Dr. Linda Vahdat is seeking volunteers for a new research study in triple negative breast cancer.
This clinical trial is for women with metastatic triple-negative breast cancer (mTNBC). This means that the three most common types of receptors (estrogen, progesterone, and human epidermal growth factor [HER2]) known to fuel most breast cancer growth are not present in their cancer.
The purpose of this study is to evaluate the effectiveness and safety of eribulin mesylate (“eribulin”) in combination with pembrolizumab in metastatic (spread of cancer from one part of body to another) triple-negative breast cancer.
For more information visit our website

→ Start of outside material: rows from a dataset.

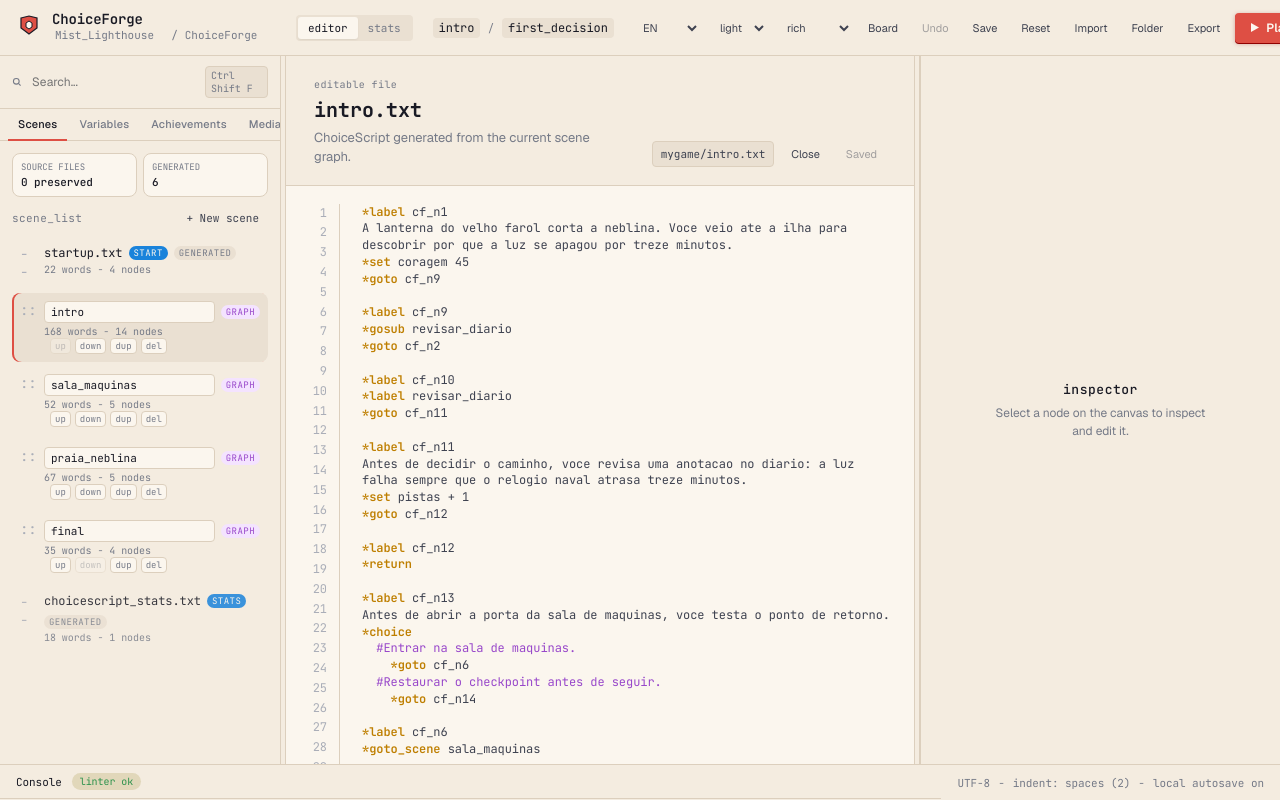
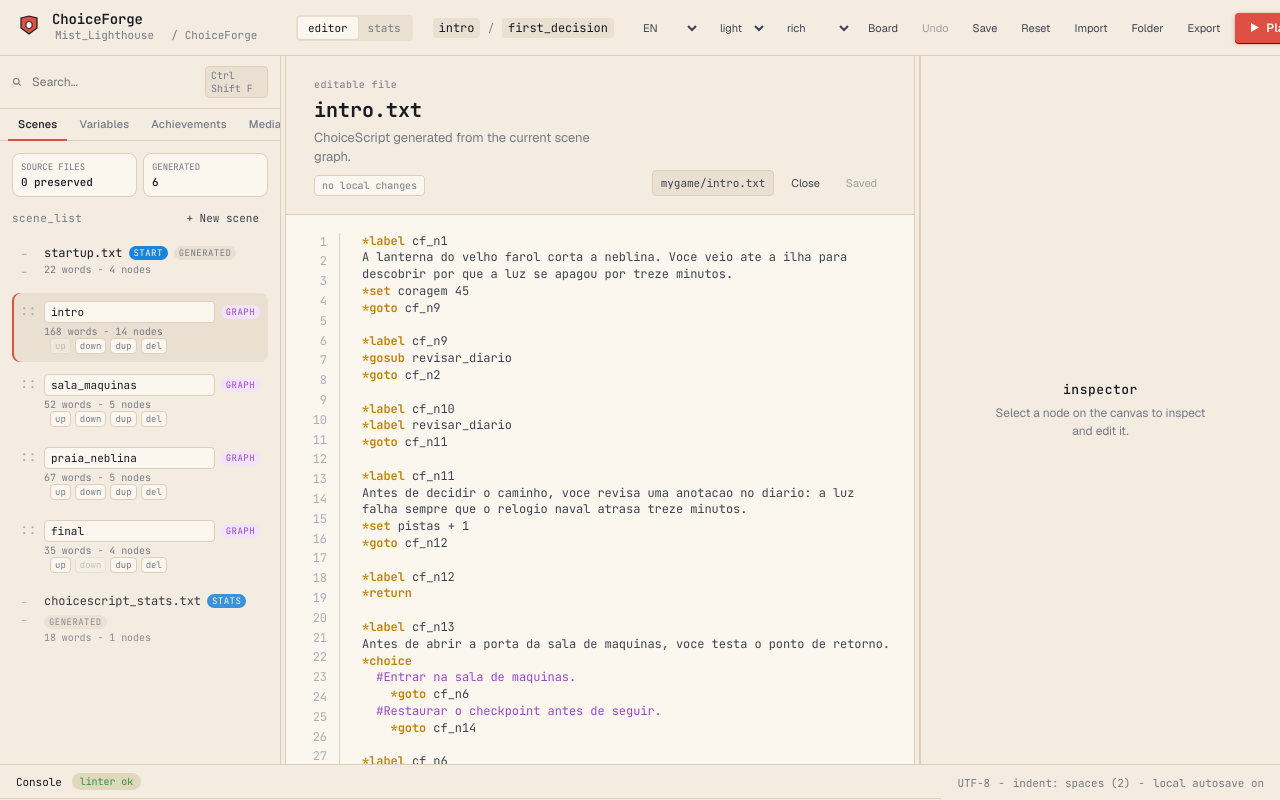
Before and after one commit to viniman27/ChoiceForge, a React (Vite) app: page / in a window 1280 px wide. Both pictures are taken after a click on the button "Text". Shown: the top 800 px of the page. Built offline with nearby package versions, Linux system fonts and the light colour scheme.

Commit message:
Show source editor dirty state

```diff
--- a/src/components/GeneratedDocumentView.tsx
+++ b/src/components/GeneratedDocumentView.tsx
@@ -68,6 +68,7 @@ export function GeneratedDocumentView({ title, path, description, content, edita
           <div className="generated-doc-kicker">{editable ? "editable file" : "generated file"}</div>
           <h1>{title}</h1>
           <p>{description}</p>
+          {editable && <span className={`generated-doc-dirty ${dirty ? "is-dirty" : ""}`}>{dirty ? "unsaved changes" : "no local changes"}</span>}
         </div>
         <div className="generated-doc-actions">
           <code>{path}</code>
--- a/styles.css
+++ b/styles.css
@@ -725,6 +725,23 @@ input, select, textarea { font-family: inherit; color: inherit; }
   margin: 6px 0 0;
   color: var(--ink-mute);
   line-height: 1.45;
+}
+.generated-doc-dirty {
+  display: inline-block;
+  margin-top: 8px;
+  padding: 3px 7px;
+  border: 1px solid var(--paper-edge);
+  border-radius: var(--r-1);
+  background: var(--paper-1);
+  color: var(--ink-mute);
+  font-family: var(--ff-mono);
+  font-size: 10px;
+  text-transform: lowercase;
+}
+.generated-doc-dirty.is-dirty {
+  border-color: color-mix(in oklch, var(--warn) 45%, var(--paper-edge));
+  background: color-mix(in oklch, var(--warn) 18%, var(--paper-1));
+  color: oklch(48% 0.14 75);
 }
 .generated-doc-header code {
   flex: 0 0 auto;
```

You can also find us on Twitter and Facebook
Dr. Tessa Cigler, a Weill Cornell oncologist involved in the cold-cap studies, said she first learned about cold caps from a patient who had researched the treatment and learned about their use in Europe. After studying the European data on cold-cap treatment, she allowed her patient to use them and became interested in conducting her own research.
The success of a cold cap treatment often depends on the duration and type of chemotherapy regimen, so not every woman is a candidate, Dr. Cigler says. In addition, cold caps are typically used only on patients with solid tumors, like breast cancer, and are not suitable for patients with blood cancers.
“Cold cap therapy is really empowering to many patients,” Dr. Cigler said. “It has allowed many patients to protect their privacy, and allows women to maintain their self-esteem and their sense of well-being during a really difficult time.”
MasterCard has announced a $500,000 grant to Weill Cornell Medical College to support women’s cancer research.
The grant will be used to to start or continue scientific investigations in developing breakthrough therapies in a variety of women’s cancers including breast, ovarian, and uterine cancer.
Click here to read the press release.